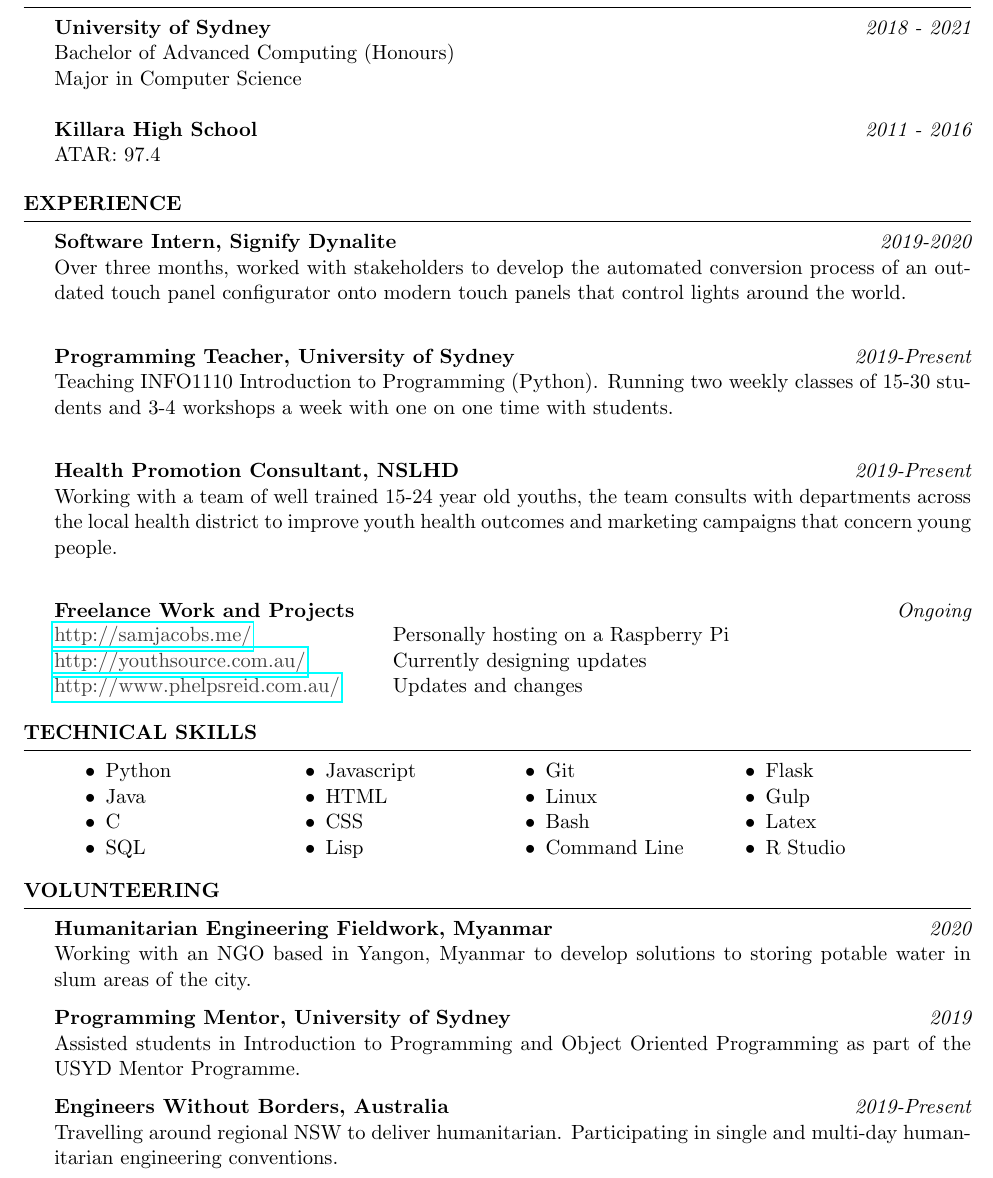
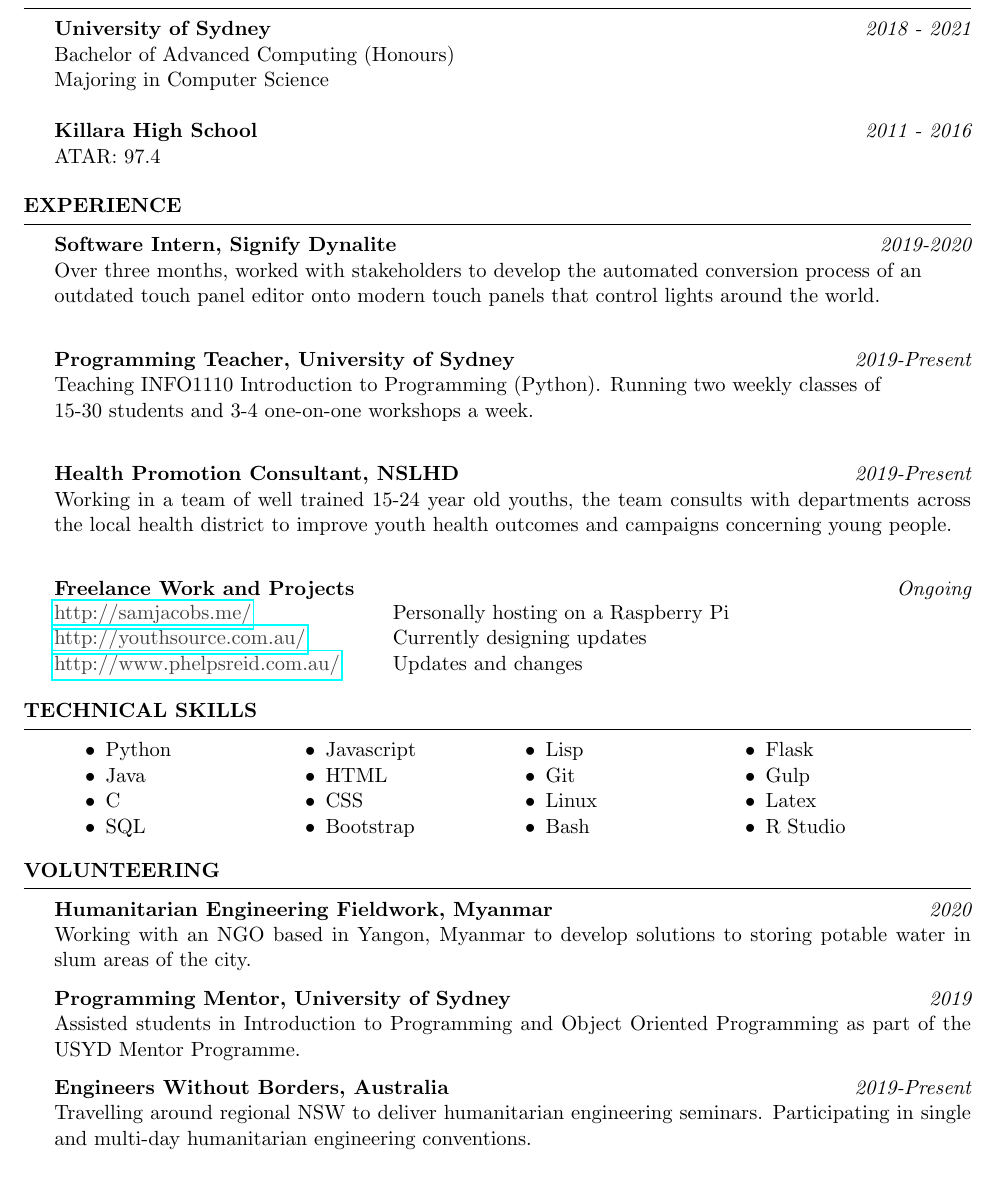
Before and after one commit to perused/resume, a LaTeX CV (main.tex): part of the page, cut so that both start at the same text. Compiled offline with pdfLaTeX.

Commit message:
typo fix and changed some information

```diff
--- a/main.tex
+++ b/main.tex
@@ -20,7 +20,7 @@
 
 {\bf University of Sydney} \hfill {\em 2018 - 2021}
 \\ Bachelor of Advanced Computing (Honours)
-\\ Major in Computer Science\\
+\\ Majoring in Computer Science\\
 \\{\bf Killara High School} \hfill {\em 2011 - 2016}
 \\ ATAR: 97.4
 
@@ -28,13 +28,13 @@
 
 \begin{rSection}{Experience}
 {\bf Software Intern, Signify Dynalite} \hfill {\em 2019-2020}
-\\Over three months, worked with stakeholders to develop the automated conversion process of an outdated touch panel configurator onto modern touch panels that control lights around the world.\\
+\\Over three months, worked with stakeholders to develop the automated conversion process of an \\outdated touch panel editor onto modern touch panels that control lights around the world.\\
 
 {\bf Programming Teacher, University of Sydney} \hfill {\em 2019-Present} \\
-Teaching INFO1110 Introduction to Programming (Python). Running two weekly classes of 15-30 students and 3-4 workshops a week with one on one time with students.\\
+Teaching INFO1110 Introduction to Programming (Python). Running two weekly classes of \\15-30 students and 3-4 one-on-one workshops a week.\\
 
 {\bf Health Promotion Consultant, NSLHD} \hfill {\em 2019-Present} \\
-Working with a team of well trained 15-24 year old youths, the team consults with departments across the local health district to improve youth health outcomes and marketing campaigns that concern young people.\\
+Working in a team of well trained 15-24 year old youths, the team consults with departments across the local health district to improve youth health outcomes and campaigns concerning young people.\\
 
 {\bf Freelance Work and Projects} \hfill {\em Ongoing} \\
 \begin{tabular}{ @{} >{\bfseries}l @{\hspace{6ex}} l }
@@ -60,15 +60,15 @@ Working with a team of well trained 15-24 year old youths, the team consults wit
         \item Javascript
         \item HTML
         \item CSS
-        \item Lisp
+        \item Bootstrap
     \end{itemize}
 \end{minipage}
 \begin{minipage}[t]{4cm}
     \begin{itemize}
+        \item Lisp
         \item Git
         \item Linux
         \item Bash
-        \item Command Line
     \end{itemize}
 \end{minipage}
 \begin{minipage}[t]{4cm}
@@ -95,7 +95,7 @@ Working with a team of well trained 15-24 year old youths, the team consults wit
 \\Assisted students in Introduction to Programming and Object Oriented Programming as part of the USYD Mentor Programme.
 
 {\bf Engineers Without Borders, Australia} \hfill {\em 2019-Present}
-\\Travelling around regional NSW to deliver humanitarian. Participating in single and multi-day humanitarian engineering conventions.
+\\Travelling around regional NSW to deliver humanitarian engineering seminars. Participating in single and multi-day humanitarian engineering conventions.
 
 \end{rSection}
 
```
Also changed, not shown: main.pdf, 2 other files.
************
Your objective —
In your copy of the records, include no pictures; repeat everything else exactly.

Written solution —
Before and after one commit to perused/resume, a LaTeX CV (main.tex): part of the page, cut so that both start at the same text. Compiled offline with pdfLaTeX.

Commit message:
typo fix and changed some information

```diff
--- a/main.tex
+++ b/main.tex
@@ -20,7 +20,7 @@
 
 {\bf University of Sydney} \hfill {\em 2018 - 2021}
 \\ Bachelor of Advanced Computing (Honours)
-\\ Major in Computer Science\\
+\\ Majoring in Computer Science\\
 \\{\bf Killara High School} \hfill {\em 2011 - 2016}
 \\ ATAR: 97.4
 
@@ -28,13 +28,13 @@
 
 \begin{rSection}{Experience}
 {\bf Software Intern, Signify Dynalite} \hfill {\em 2019-2020}
-\\Over three months, worked with stakeholders to develop the automated conversion process of an outdated touch panel configurator onto modern touch panels that control lights around the world.\\
+\\Over three months, worked with stakeholders to develop the automated conversion process of an \\outdated touch panel editor onto modern touch panels that control lights around the world.\\
 
 {\bf Programming Teacher, University of Sydney} \hfill {\em 2019-Present} \\
-Teaching INFO1110 Introduction to Programming (Python). Running two weekly classes of 15-30 students and 3-4 workshops a week with one on one time with students.\\
+Teaching INFO1110 Introduction to Programming (Python). Running two weekly classes of \\15-30 students and 3-4 one-on-one workshops a week.\\
 
 {\bf Health Promotion Consultant, NSLHD} \hfill {\em 2019-Present} \\
-Working with a team of well trained 15-24 year old youths, the team consults with departments across the local health district to improve youth health outcomes and marketing campaigns that concern young people.\\
+Working in a team of well trained 15-24 year old youths, the team consults with departments across the local health district to improve youth health outcomes and campaigns concerning young people.\\
 
 {\bf Freelance Work and Projects} \hfill {\em Ongoing} \\
 \begin{tabular}{ @{} >{\bfseries}l @{\hspace{6ex}} l }
@@ -60,15 +60,15 @@ Working with a team of well trained 15-24 year old youths, the team consults wit
         \item Javascript
         \item HTML
         \item CSS
-        \item Lisp
+        \item Bootstrap
     \end{itemize}
 \end{minipage}
 \begin{minipage}[t]{4cm}
     \begin{itemize}
+        \item Lisp
         \item Git
         \item Linux
         \item Bash
-        \item Command Line
     \end{itemize}
 \end{minipage}
 \begin{minipage}[t]{4cm}
@@ -95,7 +95,7 @@ Working with a team of well trained 15-24 year old youths, the team consults wit
 \\Assisted students in Introduction to Programming and Object Oriented Programming as part of the USYD Mentor Programme.
 
 {\bf Engineers Without Borders, Australia} \hfill {\em 2019-Present}
-\\Travelling around regional NSW to deliver humanitarian. Participating in single and multi-day humanitarian engineering conventions.
+\\Travelling around regional NSW to deliver humanitarian engineering seminars. Participating in single and multi-day humanitarian engineering conventions.
 
 \end{rSection}
 
```
Also changed, not shown: main.pdf, 2 other files.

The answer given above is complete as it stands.